The battle lines have been drawn at the headquarters of the International Maritime Organization (IMO) as the 72nd gathering of the Marine Environmental Protection Committee enters its second day. Nevertheless, delegates tell Splash that there is a genuine determination to get a deal through on greenhouse gas (GHG) emissions from ships this week, and parties are willing to seek compromise.
The intersessional working group that met last week at IMO’s headquarters has produced a draft text that calls for a 50% emissions cut by 2050.
However, the EU climate commissioner Miguel Arias Cañete and transport commissioner Violeta Bulc have written to ministers of IMO member states asking them to support a tougher target of 70 to 100%, a position strongly endorsed by an array of Pacific island states.
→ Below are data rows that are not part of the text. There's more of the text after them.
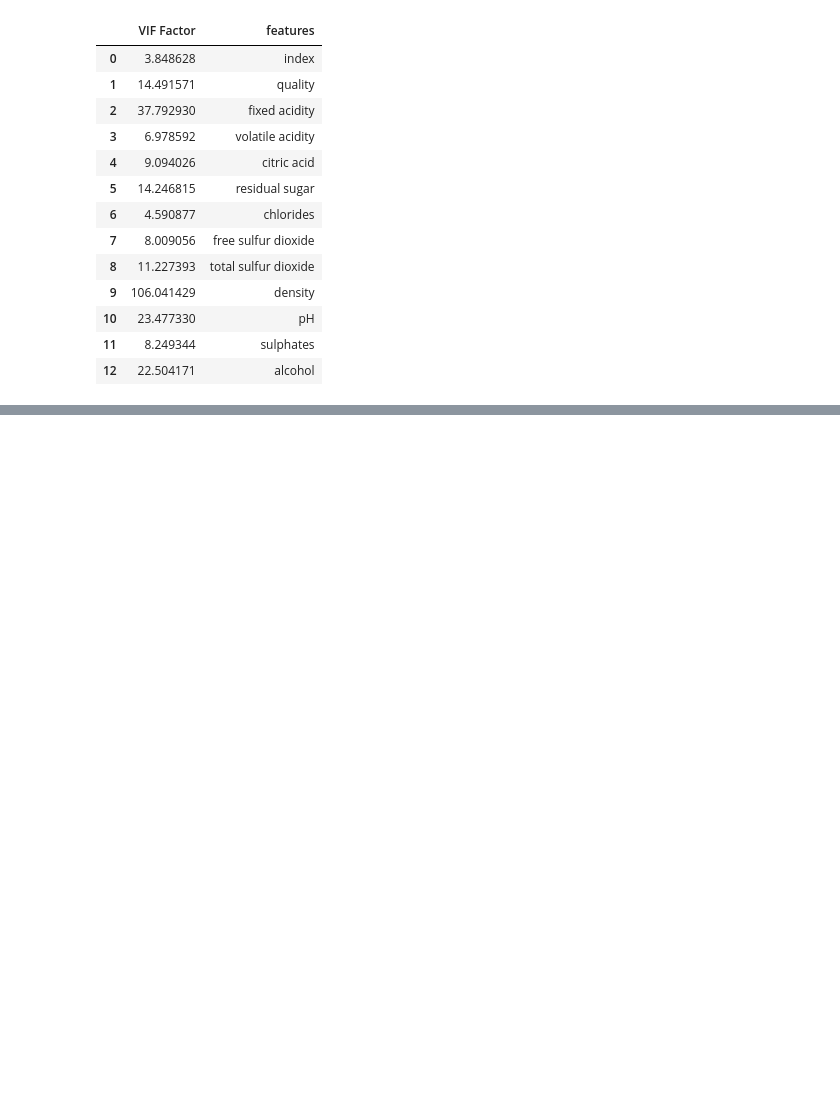
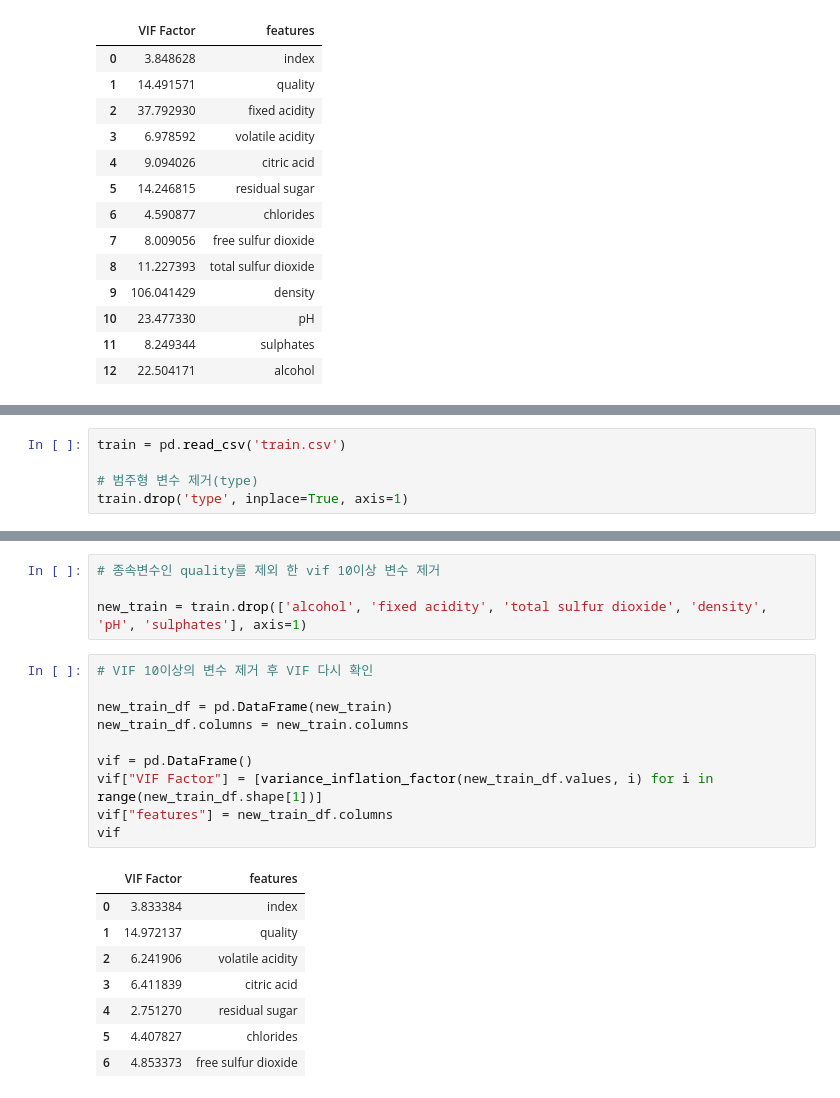
Before and after one commit to happycoder-leesh/kaggle_study, a Jupyter notebook: 1st_week_4.ipynb, the cells around one changed output, grey strips where cells are left out. Saved outputs shown, nothing was run; the diff lists cells and outputs as text; blank space fills up the shorter version.

```diff
--- a/1st_week_4.ipynb
+++ b/1st_week_4.ipynb
@@ -199,0 +208,5 @@ vif
+# %%
+train = pd.read_csv('train.csv')
+
+# 범주형 변수 제거(type)
+train.drop('type', inplace=True, axis=1)
@@ -199,0 +235,23 @@ vif
+# %%
+# 종속변수인 quality를 제외 한 vif 10이상 변수 제거
+
+new_train = train.drop(['alcohol', 'fixed acidity', 'total sulfur dioxide', 'density', 'pH', 'sulphates'], axis=1)
+# %%
+# VIF 10이상의 변수 제거 후 VIF 다시 확인
+
+new_train_df = pd.DataFrame(new_train)
+new_train_df.columns = new_train.columns
+
+vif = pd.DataFrame()
+vif["VIF Factor"] = [variance_inflation_factor(new_train_df.values, i) for i in range(new_train_df.shape[1])]
+vif["features"] = new_train_df.columns
+vif
+# %% [output]
+|  | VIF Factor | features |
+| 0 | 3.833384 | index |
+| 1 | 14.972137 | quality |
+| 2 | 6.241906 | volatile acidity |
+| 3 | 6.411839 | citric acid |
+| 4 | 2.751270 | residual sugar |
+| 5 | 4.407827 | chlorides |
+| 6 | 4.853373 | free sulfur dioxide |
```
Also changed, not shown: parts of 8 cells of this notebook.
Cañete tweeted yesterday that 70-100% cuts “should be feasible and would correspond to an adequate contribution from the shipping sector [to the Paris Agreement]”.
IMO secretary general Kitack Lim opened proceedings yesterday, telling delegates: “We stand here at one of the most historic moments in IMO when, for some years now, the global community has brought nations together in a common cause to undertake ambitious efforts to combat climate change. As a member of the United Nations family, IMO is encouraged by the spirit of the Paris Agreement and fully committed to further limit and reduce greenhouse gas emissions from shipping, bearing in mind the successful progress which has been achieved to date.”
Day one opened with strong statements from a number of Pacific Islands, each getting a round of applause, something that is unusual at the normally quiet IMO.
The Marshall Islands’ environment minister David Paul maintained in an opening speech: “The argument being presented by some that climate action means a negative impact on shipping and trade is completely and utterly false.”
A spokesperson for Bangladesh echoed Paul’s call for swift emission cuts, saying: “It is painful for us to inform you and the global community that if we breach the 1.5 degree temperature goal our country will be partially or fully underwater. Mr Chair and delegations, we urge IMO to align their goal with the Paris Agreement temperature goal. It is challenging but not impossible. Any delay or obstacle in this process will worsen our condition only.”
Splash understands a hot topic along the corridors of the IMO yesterday was the American statement in the working group last week where the US came out in opposition to any outright reduction goal for the shipping sector.
However, the US position has already been sidelined. The draft text in its current form refers to 50% reduction in CO2 by 2050, including an outright reduction goal of the exact type US argued IMO should not have.
Splash will be reporting developments from MEPC all week.